The FHA streamline is a refinance program that allows borrowers to refinance an existing FHA loan with less documentation compared to the amount of paperwork involved when applying for the original FHA mortgage. HARP is the acronym for Home Affordable Refinance Program and has only been around for a few years while the FHA streamline has been a staple in the industry for quite some time but both the FHA streamline and HARP address the same issue: refinancing an existing mortgage when property valuations, credit or income is an issue.

For those with a conventional mortgage, one that is underwritten to guidelines prepared by Fannie Mae and Freddie Mac, a refinance requires at least a 10% equity position. The loan cannot exceed 90% of the current market value of the property. When property values fall below what is owed on the home, the borrower must either bring money to the table to lower the loan amount in order to refinance. But millions of borrowers found themselves in that very situation and couldn’t refinance to a lower rate because they had no equity. HARP was originally introduced in 2009 then revised in 2011 to address this issue.

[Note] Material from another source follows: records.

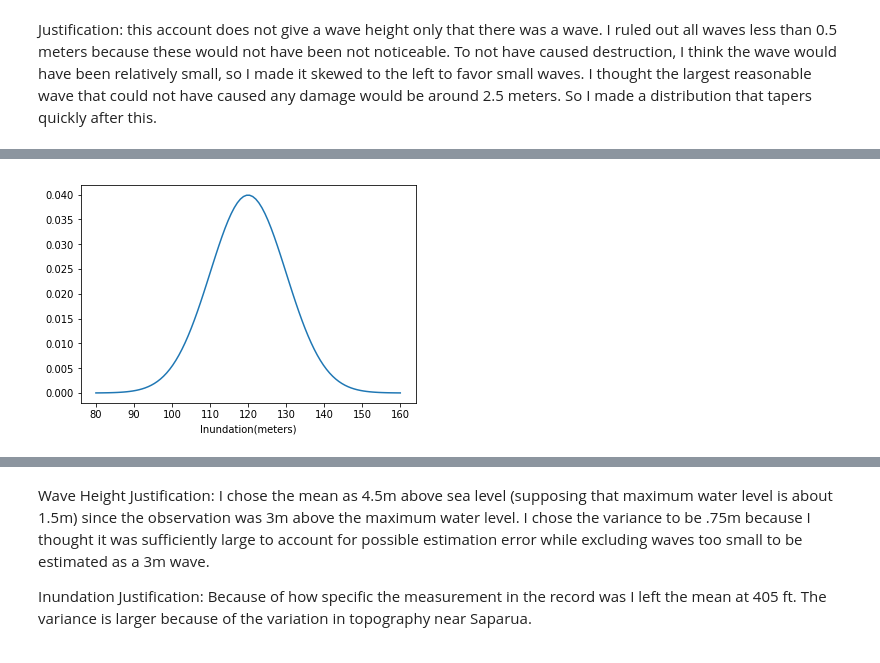
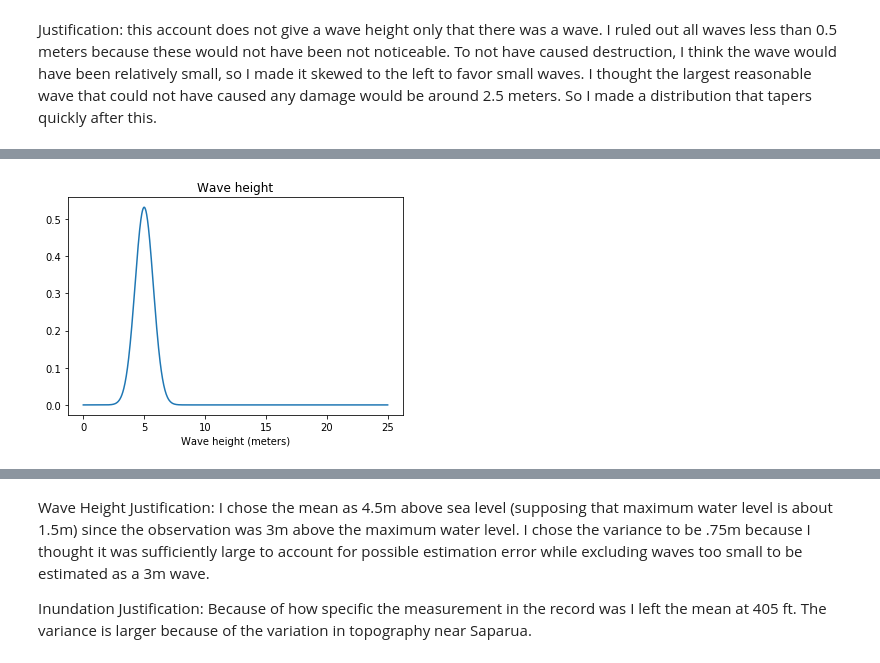
Before and after one commit to jpw37/tsunamibayes, a Jupyter notebook: Model_Scripts/Scenarios/1852jgr/PreRun/Gauges.ipynb, the cells around one changed output, grey strips where cells are left out. Cells and saved outputs as stored; diff of their text form; code cells hidden in the pictures.

```diff
--- a/Model_Scripts/Scenarios/1852jgr/PreRun/Gauges.ipynb
+++ b/Model_Scripts/Scenarios/1852jgr/PreRun/Gauges.ipynb
@@ -255,7 +260,7 @@ name = 10005  #
 latitude = -3.5435
 longitude = 128.556
 distance = 0  # in kilometers (max 5) //TODO Not sure what this is??
-kind = [None, 'chi2', None]
+kind = [None, 'chi', None]
 
 # For kind = 'chi2'
 arrival_k = None # chi2 parameter
@@ -277,11 +282,13 @@ g = Gauge(name, longitude, latitude, distance,
 gauges.append(g.to_json())
 
 
-height_upper_bound = 5
+# height_upper_bound = 5
 
-## Don't edit code below this
-domain = np.linspace(0,height_upper_bound,100)
-plt.plot(domain, stats.chi(height_k,height_loc,height_scale).pdf(domain))
-plt.xlabel("wave height(meters)")
-plt.show()
+# ## Don't edit code below this
+# domain = np.linspace(0,height_upper_bound,100)
+# plt.plot(domain, stats.chi(height_k,height_loc,height_scale).pdf(domain))
+# plt.xlabel("wave height(meters)")
+# plt.show()
+
+g.plot()
 # %% [output]
@@ -326,39 +333,41 @@ g = Gauge(name, longitude, latitude, distance,
 gauges.append(g.to_json())
 
 
-domain = np.linspace(0,10,100)
-distrb = stats.norm(height_mean,height_std)
-plt.plot(domain,distrb.pdf(domain))
-plt.xlabel("water height(meters)")
-plt.show()
-
-#Suparua - Wichmann
-#Pg 149 - “in the environs of the localities Saparua and Tijau it
-#[the wave] thrust itself 405 feet inland”
-
-#I CHOSE BENTENG DURSTEDE'S SHORE, THE 17TH CENTURY DUTCH FORT, AS THE LOCATION FOR SAPARUA.
-#ITS COORDINATES ARE: [-3.576063, 128.658715]
-
-#Feet
-# mean = 405
-# variance = 2 #feet squared
-# domain = np.linspace(390,420,1000)
-# distrb = stats.norm(mean,variance)
-#
+# domain = np.linspace(0,10,100)
+# distrb = stats.norm(height_mean,height_std)
 # plt.plot(domain,distrb.pdf(domain))
-# plt.xlabel("Inundation (feet)")
+# plt.xlabel("water height(meters)")
 # plt.show()
 
-#Meters
-domain = np.linspace(80,160,100)
-distrb = stats.norm(inundation_mean,inundation_std)
+# #Suparua - Wichmann
+# #Pg 149 - “in the environs of the localities Saparua and Tijau it
+# #[the wave] thrust itself 405 feet inland”
 
-plt.plot(domain,distrb.pdf(domain))
-plt.xlabel("Inundation(meters)")
-plt.show()
+# #I CHOSE BENTENG DURSTEDE'S SHORE, THE 17TH CENTURY DUTCH FORT, AS THE LOCATION FOR SAPARUA.
+# #ITS COORDINATES ARE: [-3.576063, 128.658715]
 
-D_Pulau_Sap_Time = np.linspace(10,100,1000)
-Pulau_Sap_Time = stats.norm.pdf(D_Pulau_Sap_Time,arrival_mean,arrival_std)
-plt.plot(D_Pulau_Sap_Time,Pulau_Sap_Time)
-plt.show()
+# #Feet
+# # mean = 405
+# # variance = 2 #feet squared
+# # domain = np.linspace(390,420,1000)
+# # distrb = stats.norm(mean,variance)
+# #
+# # plt.plot(domain,distrb.pdf(domain))
+# # plt.xlabel("Inundation (feet)")
+# # plt.show()
+
+# #Meters
+# domain = np.linspace(80,160,100)
+# distrb = stats.norm(inundation_mean,inundation_std)
+
+# plt.plot(domain,distrb.pdf(domain))
+# plt.xlabel("Inundation(meters)")
+# plt.show()
+
+# D_Pulau_Sap_Time = np.linspace(10,100,1000)
+# Pulau_Sap_Time = stats.norm.pdf(D_Pulau_Sap_Time,arrival_mean,arrival_std)
+# plt.plot(D_Pulau_Sap_Time,Pulau_Sap_Time)
+# plt.show()
+
+g.plot()
 # %% [output]
@@ -366 +375 @@ plt.show()
-[figure, old version]
+[figure, new version]
```
Also changed, not shown: parts of 14 cells of this notebook, 5 other files.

As long as an existing loan is owned by Fannie or Freddie, there is no need for a property appraisal. That means there is no need for at least a 10% equity position. The borrowers can be “upside down” on the mortgage and still qualify.  There is no minimum credit score required on a HARP loan. The goal is to lower a borrower’s monthly payment, freeing up income.

The FHA streamline is very similar to the HARP program and doesn’t require an appraisal, credit score or income verification. It’s a very straightforward, simple process. The only real guideline is the loan to be refinanced must be an existing FHA mortgage. And for both HARP and the FHA loan, there can be no cash out taken during the transaction.

There are other guidelines you’ll need to be aware of and your lender and walk you through them but both programs are extremely easy to qualify for and can be answer to those who want to refinance but don’t think they can. If this is your or you know someone who might benefit from these loan programs, you need to call a lender who can answer your questions. If you have a conventional or FHA loan, a lower monthly payment just might be in your future.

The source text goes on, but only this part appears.